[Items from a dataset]

※

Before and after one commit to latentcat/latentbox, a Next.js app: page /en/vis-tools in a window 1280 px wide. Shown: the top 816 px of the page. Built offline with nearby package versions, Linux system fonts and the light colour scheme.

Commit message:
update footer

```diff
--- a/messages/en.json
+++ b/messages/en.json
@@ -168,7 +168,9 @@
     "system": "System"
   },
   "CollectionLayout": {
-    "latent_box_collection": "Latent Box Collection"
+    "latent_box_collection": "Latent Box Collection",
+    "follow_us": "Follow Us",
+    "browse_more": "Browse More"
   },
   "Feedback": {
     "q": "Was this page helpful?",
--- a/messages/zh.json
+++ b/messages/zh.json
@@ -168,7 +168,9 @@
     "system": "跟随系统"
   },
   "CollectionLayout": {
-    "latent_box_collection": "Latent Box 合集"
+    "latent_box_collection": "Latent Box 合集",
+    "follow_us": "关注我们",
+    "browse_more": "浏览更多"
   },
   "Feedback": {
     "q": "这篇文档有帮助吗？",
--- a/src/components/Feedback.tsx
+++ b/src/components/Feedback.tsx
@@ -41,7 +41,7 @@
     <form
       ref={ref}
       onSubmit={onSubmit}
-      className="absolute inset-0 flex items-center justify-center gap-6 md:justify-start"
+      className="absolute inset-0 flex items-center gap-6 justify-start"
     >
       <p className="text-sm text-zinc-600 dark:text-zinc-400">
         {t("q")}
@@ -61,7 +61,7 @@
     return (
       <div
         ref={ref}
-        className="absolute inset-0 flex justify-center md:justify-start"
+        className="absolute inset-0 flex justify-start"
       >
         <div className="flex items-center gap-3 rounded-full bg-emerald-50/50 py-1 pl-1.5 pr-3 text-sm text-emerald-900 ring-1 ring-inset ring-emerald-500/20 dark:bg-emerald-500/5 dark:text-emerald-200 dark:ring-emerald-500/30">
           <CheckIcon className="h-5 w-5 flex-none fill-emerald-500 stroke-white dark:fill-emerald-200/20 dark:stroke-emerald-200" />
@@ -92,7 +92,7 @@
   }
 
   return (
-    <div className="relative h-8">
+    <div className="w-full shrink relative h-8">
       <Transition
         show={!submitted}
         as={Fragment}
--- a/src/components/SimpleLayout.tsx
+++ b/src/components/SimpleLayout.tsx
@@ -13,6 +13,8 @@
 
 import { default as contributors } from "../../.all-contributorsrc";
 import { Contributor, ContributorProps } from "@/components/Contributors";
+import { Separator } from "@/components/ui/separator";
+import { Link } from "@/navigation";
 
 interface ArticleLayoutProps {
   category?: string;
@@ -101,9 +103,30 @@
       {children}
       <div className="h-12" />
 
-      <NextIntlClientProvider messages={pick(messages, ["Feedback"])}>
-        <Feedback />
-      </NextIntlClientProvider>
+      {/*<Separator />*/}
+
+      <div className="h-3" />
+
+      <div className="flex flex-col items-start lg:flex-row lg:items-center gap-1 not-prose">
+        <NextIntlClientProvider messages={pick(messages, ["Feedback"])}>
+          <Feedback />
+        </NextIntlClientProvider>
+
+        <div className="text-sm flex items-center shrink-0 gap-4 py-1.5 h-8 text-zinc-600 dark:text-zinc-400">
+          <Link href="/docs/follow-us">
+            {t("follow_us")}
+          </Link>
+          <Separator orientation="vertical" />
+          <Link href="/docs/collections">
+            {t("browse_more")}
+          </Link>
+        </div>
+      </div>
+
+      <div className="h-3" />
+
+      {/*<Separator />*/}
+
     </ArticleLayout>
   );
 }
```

※

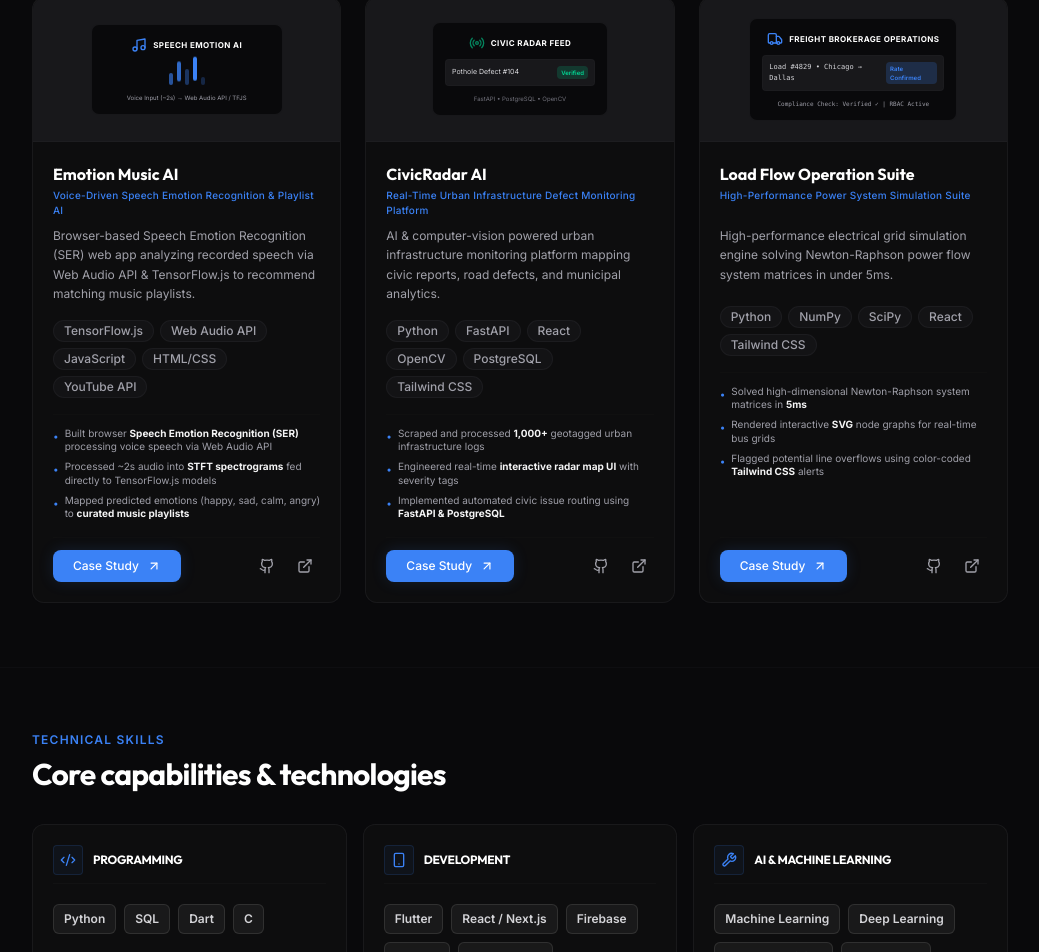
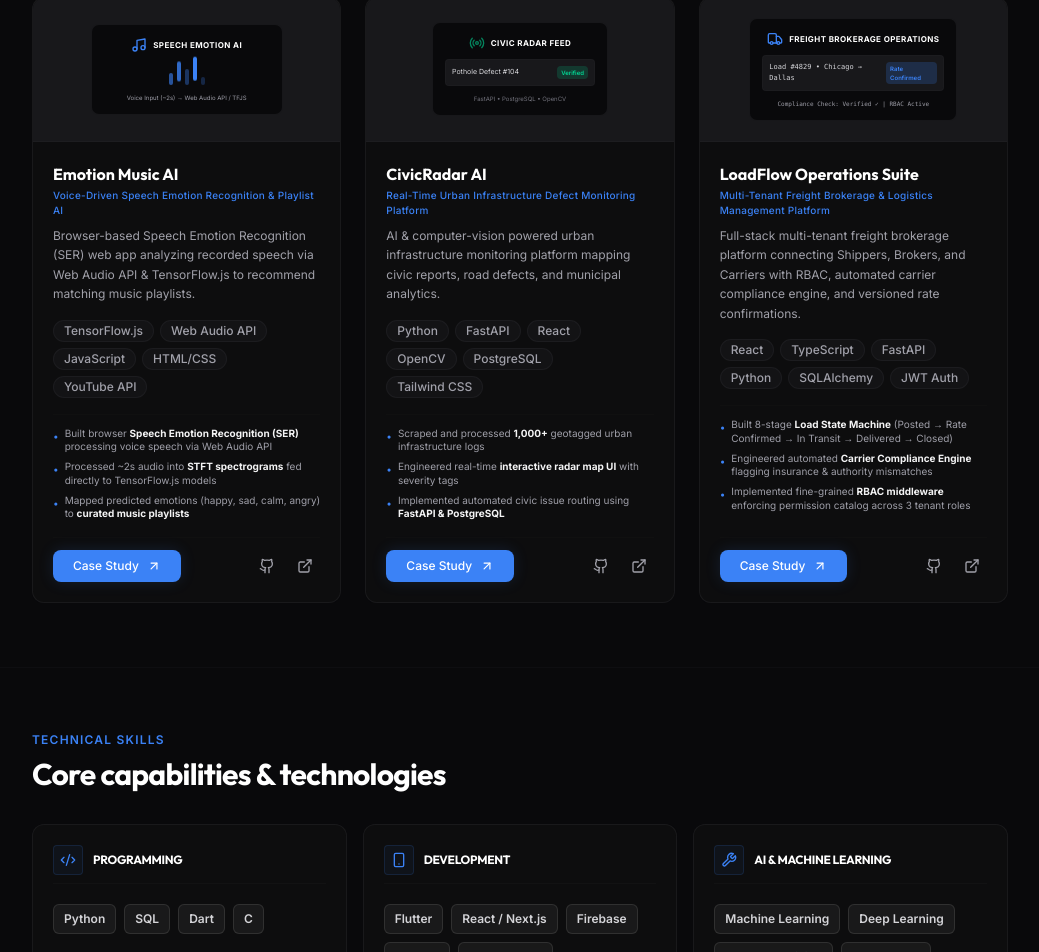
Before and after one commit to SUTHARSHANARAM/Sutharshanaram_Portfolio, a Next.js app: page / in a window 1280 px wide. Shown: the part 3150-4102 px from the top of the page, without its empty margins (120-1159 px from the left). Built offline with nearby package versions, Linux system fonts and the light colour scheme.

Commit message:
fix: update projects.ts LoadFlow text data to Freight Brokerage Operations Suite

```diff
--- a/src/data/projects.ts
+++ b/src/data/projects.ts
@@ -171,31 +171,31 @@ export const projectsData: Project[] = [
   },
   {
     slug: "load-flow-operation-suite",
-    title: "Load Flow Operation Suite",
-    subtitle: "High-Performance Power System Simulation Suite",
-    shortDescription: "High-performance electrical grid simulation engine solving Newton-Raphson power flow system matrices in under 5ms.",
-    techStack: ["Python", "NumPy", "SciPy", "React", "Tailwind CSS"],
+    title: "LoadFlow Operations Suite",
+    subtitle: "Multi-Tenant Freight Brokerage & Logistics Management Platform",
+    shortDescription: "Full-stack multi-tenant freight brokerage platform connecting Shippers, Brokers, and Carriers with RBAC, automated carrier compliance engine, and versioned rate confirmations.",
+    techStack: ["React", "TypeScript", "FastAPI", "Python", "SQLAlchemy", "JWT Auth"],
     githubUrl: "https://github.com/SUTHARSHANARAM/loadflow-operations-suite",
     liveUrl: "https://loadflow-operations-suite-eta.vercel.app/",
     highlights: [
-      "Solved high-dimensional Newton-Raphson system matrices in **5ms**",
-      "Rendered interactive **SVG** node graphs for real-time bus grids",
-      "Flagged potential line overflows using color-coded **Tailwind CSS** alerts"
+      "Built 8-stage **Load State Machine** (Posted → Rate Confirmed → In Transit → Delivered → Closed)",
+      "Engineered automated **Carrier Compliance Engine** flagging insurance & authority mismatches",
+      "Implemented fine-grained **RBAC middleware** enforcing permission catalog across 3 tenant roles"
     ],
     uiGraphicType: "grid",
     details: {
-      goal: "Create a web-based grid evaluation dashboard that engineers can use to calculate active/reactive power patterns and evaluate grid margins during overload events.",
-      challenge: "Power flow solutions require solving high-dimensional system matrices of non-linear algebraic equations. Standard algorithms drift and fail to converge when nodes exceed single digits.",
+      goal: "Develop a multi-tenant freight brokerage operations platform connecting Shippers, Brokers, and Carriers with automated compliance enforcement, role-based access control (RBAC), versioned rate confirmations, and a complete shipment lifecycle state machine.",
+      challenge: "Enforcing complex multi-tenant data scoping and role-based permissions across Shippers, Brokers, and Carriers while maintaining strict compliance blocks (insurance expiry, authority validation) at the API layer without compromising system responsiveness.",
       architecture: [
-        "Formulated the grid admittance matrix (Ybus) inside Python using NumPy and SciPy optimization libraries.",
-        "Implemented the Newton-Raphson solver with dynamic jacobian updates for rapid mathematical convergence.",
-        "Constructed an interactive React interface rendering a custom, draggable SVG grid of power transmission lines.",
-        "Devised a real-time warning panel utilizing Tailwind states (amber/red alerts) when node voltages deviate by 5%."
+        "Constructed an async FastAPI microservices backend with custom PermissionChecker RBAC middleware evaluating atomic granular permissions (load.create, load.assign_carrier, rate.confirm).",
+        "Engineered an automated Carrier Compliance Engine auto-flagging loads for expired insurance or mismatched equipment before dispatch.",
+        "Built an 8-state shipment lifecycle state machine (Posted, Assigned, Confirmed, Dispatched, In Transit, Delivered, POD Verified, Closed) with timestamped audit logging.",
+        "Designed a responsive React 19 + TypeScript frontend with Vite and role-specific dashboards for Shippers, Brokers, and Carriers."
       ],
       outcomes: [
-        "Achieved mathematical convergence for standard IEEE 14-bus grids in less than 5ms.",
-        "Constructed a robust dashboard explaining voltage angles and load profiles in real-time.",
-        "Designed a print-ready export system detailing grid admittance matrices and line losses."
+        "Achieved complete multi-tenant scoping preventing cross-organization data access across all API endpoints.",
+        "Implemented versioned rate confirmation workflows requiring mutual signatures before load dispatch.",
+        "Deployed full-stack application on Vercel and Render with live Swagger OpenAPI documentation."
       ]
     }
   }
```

※

TASK DESCRIPTION: Report each line above containing the string "Feedback".

RESULT:
   "Feedback": {
   "Feedback": {
--- a/src/components/Feedback.tsx
+++ b/src/components/Feedback.tsx
-      <NextIntlClientProvider messages={pick(messages, ["Feedback"])}>
-        <Feedback />
+        <NextIntlClientProvider messages={pick(messages, ["Feedback"])}>
+          <Feedback />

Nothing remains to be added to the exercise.